[PROBLEM TO WORK ON] Bring together every line in the data that includes "diamondThin".

+--

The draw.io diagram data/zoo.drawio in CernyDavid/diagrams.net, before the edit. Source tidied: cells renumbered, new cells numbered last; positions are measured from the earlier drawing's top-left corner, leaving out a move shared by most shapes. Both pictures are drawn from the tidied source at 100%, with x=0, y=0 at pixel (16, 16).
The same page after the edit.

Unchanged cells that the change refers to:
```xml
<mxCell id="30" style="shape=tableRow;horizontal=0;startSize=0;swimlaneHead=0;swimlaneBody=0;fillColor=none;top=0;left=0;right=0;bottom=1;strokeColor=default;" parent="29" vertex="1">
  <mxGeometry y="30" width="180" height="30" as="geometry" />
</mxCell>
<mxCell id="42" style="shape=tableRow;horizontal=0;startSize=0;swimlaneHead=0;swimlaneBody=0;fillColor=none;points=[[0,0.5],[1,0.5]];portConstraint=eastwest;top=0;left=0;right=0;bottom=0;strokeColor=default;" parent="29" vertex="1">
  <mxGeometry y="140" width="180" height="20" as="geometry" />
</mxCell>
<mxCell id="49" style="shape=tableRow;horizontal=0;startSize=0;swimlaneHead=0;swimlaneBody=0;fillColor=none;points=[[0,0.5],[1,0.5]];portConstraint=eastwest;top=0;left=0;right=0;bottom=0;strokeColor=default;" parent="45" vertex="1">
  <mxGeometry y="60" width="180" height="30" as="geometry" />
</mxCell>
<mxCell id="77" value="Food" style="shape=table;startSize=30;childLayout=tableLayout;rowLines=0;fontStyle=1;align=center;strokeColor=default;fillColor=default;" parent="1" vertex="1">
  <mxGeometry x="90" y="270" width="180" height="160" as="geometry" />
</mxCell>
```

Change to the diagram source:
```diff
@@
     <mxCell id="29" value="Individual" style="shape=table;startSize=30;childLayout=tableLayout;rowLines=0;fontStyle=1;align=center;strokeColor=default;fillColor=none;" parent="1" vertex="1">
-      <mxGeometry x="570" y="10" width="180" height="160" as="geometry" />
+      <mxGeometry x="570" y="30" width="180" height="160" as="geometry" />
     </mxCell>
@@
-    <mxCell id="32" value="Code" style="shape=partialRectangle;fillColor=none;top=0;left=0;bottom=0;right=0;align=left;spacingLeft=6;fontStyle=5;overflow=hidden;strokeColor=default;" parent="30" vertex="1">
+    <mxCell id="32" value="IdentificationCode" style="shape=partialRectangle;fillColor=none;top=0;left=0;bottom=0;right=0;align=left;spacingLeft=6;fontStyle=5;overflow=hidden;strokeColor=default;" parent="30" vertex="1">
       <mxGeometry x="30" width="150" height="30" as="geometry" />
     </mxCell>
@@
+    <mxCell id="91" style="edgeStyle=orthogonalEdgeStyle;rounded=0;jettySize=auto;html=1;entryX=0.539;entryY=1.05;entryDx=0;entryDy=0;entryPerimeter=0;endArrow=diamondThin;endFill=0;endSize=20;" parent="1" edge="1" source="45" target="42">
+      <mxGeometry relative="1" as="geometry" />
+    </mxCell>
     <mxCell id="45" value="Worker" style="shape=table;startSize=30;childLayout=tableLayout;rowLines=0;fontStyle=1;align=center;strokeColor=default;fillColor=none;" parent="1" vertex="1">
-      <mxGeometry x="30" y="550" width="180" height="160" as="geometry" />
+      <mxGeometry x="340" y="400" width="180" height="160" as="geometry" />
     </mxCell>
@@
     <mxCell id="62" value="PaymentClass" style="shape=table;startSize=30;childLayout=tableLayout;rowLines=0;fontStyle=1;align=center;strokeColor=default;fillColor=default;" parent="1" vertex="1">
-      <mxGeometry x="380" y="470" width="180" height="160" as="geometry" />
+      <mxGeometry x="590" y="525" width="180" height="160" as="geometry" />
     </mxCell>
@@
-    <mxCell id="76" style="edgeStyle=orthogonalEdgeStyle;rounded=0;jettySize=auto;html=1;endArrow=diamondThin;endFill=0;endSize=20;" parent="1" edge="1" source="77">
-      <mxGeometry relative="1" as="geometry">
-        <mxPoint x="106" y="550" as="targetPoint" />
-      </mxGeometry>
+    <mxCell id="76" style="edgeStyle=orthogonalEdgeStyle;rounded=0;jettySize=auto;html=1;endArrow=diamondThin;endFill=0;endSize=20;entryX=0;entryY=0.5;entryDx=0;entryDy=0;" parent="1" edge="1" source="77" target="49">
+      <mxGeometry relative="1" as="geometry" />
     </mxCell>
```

+--

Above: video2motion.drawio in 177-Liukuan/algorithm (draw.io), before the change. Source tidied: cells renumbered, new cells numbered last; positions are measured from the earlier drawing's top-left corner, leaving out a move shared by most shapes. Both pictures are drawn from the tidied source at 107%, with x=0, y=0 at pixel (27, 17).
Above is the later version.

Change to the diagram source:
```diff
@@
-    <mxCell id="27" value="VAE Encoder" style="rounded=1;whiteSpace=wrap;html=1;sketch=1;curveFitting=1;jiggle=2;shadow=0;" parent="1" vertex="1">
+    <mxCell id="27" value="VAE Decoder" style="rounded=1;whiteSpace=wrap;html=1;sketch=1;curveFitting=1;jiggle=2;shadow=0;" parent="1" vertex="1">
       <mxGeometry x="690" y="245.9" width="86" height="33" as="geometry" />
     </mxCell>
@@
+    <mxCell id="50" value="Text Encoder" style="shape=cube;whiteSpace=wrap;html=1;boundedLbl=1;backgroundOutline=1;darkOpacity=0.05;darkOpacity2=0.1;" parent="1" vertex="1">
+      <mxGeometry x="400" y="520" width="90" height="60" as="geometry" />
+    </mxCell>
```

+--

[WRITTEN ANSWER]
+    <mxCell id="91" style="edgeStyle=orthogonalEdgeStyle;rounded=0;jettySize=auto;html=1;entryX=0.539;entryY=1.05;entryDx=0;entryDy=0;entryPerimeter=0;endArrow=diamondThin;endFill=0;endSize=20;" parent="1" edge="1" source="45" target="42">
-    <mxCell id="76" style="edgeStyle=orthogonalEdgeStyle;rounded=0;jettySize=auto;html=1;endArrow=diamondThin;endFill=0;endSize=20;" parent="1" edge="1" source="77">
+    <mxCell id="76" style="edgeStyle=orthogonalEdgeStyle;rounded=0;jettySize=auto;html=1;endArrow=diamondThin;endFill=0;endSize=20;entryX=0;entryY=0.5;entryDx=0;entryDy=0;" parent="1" edge="1" source="77" target="49">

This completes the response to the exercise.